▶ GIVEN DATA
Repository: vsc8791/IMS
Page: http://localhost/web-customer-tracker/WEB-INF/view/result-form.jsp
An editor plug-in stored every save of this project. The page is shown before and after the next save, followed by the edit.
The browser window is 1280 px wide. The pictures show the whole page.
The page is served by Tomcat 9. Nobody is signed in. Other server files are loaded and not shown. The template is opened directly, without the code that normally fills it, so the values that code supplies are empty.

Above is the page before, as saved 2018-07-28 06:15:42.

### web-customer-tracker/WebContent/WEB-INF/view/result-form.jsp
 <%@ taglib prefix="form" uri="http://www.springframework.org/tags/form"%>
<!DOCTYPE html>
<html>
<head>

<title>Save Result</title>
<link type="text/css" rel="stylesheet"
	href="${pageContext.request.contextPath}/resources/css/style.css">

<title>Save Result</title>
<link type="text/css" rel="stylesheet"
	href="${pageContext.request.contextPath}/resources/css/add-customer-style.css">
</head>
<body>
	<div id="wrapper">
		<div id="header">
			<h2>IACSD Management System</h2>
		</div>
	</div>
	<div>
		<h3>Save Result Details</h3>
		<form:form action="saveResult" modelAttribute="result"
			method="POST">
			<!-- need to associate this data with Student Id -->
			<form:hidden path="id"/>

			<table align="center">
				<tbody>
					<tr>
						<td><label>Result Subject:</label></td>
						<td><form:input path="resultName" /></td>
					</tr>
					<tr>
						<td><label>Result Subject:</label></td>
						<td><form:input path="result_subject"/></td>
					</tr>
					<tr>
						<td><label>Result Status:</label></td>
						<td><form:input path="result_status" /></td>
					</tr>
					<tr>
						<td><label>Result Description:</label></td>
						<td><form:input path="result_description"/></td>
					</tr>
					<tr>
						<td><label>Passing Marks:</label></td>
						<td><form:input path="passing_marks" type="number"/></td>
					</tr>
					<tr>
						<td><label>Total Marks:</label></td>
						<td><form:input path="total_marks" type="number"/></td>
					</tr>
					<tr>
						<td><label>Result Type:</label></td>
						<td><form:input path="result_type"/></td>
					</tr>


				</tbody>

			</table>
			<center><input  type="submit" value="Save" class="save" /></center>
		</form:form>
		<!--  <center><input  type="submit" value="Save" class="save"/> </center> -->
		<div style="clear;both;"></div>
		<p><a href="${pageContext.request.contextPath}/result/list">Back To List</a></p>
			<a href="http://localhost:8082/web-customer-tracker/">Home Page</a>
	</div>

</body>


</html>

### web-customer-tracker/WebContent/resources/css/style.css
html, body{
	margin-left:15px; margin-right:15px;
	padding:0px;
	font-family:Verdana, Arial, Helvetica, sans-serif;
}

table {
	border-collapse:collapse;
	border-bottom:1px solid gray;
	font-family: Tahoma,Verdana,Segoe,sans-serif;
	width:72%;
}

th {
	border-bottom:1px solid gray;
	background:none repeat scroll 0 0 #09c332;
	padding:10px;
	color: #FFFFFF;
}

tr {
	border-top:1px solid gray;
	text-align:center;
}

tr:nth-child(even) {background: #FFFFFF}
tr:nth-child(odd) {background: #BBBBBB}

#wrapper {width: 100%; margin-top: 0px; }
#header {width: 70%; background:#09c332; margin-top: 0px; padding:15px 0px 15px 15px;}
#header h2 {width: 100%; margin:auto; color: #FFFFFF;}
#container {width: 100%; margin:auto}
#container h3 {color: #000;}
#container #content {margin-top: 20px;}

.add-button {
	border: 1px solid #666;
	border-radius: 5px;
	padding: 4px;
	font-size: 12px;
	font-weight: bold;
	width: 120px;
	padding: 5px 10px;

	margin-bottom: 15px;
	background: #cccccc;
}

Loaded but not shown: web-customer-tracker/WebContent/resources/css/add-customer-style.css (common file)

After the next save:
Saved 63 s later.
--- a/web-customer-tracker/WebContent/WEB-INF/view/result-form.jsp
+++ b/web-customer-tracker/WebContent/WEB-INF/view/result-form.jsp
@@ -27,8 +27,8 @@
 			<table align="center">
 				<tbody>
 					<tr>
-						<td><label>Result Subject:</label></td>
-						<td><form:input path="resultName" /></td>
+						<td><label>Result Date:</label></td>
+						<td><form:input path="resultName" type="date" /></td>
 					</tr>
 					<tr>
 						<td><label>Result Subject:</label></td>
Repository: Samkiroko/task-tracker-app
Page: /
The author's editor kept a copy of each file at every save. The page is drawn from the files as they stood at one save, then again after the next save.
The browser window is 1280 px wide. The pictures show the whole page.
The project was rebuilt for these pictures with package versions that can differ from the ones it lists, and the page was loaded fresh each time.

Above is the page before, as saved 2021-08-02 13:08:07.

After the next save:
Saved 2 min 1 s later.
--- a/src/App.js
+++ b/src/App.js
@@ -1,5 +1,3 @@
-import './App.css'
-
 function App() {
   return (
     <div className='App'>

▶ ACTIVITY
List the lines of the material in which the word "margin" occurs.

▶ EXPECTED ANSWER
	margin-left:15px; margin-right:15px;
#wrapper {width: 100%; margin-top: 0px; }
#header {width: 70%; background:#09c332; margin-top: 0px; padding:15px 0px 15px 15px;}
#header h2 {width: 100%; margin:auto; color: #FFFFFF;}
#container {width: 100%; margin:auto}
#container #content {margin-top: 20px;}
	margin-bottom: 15px;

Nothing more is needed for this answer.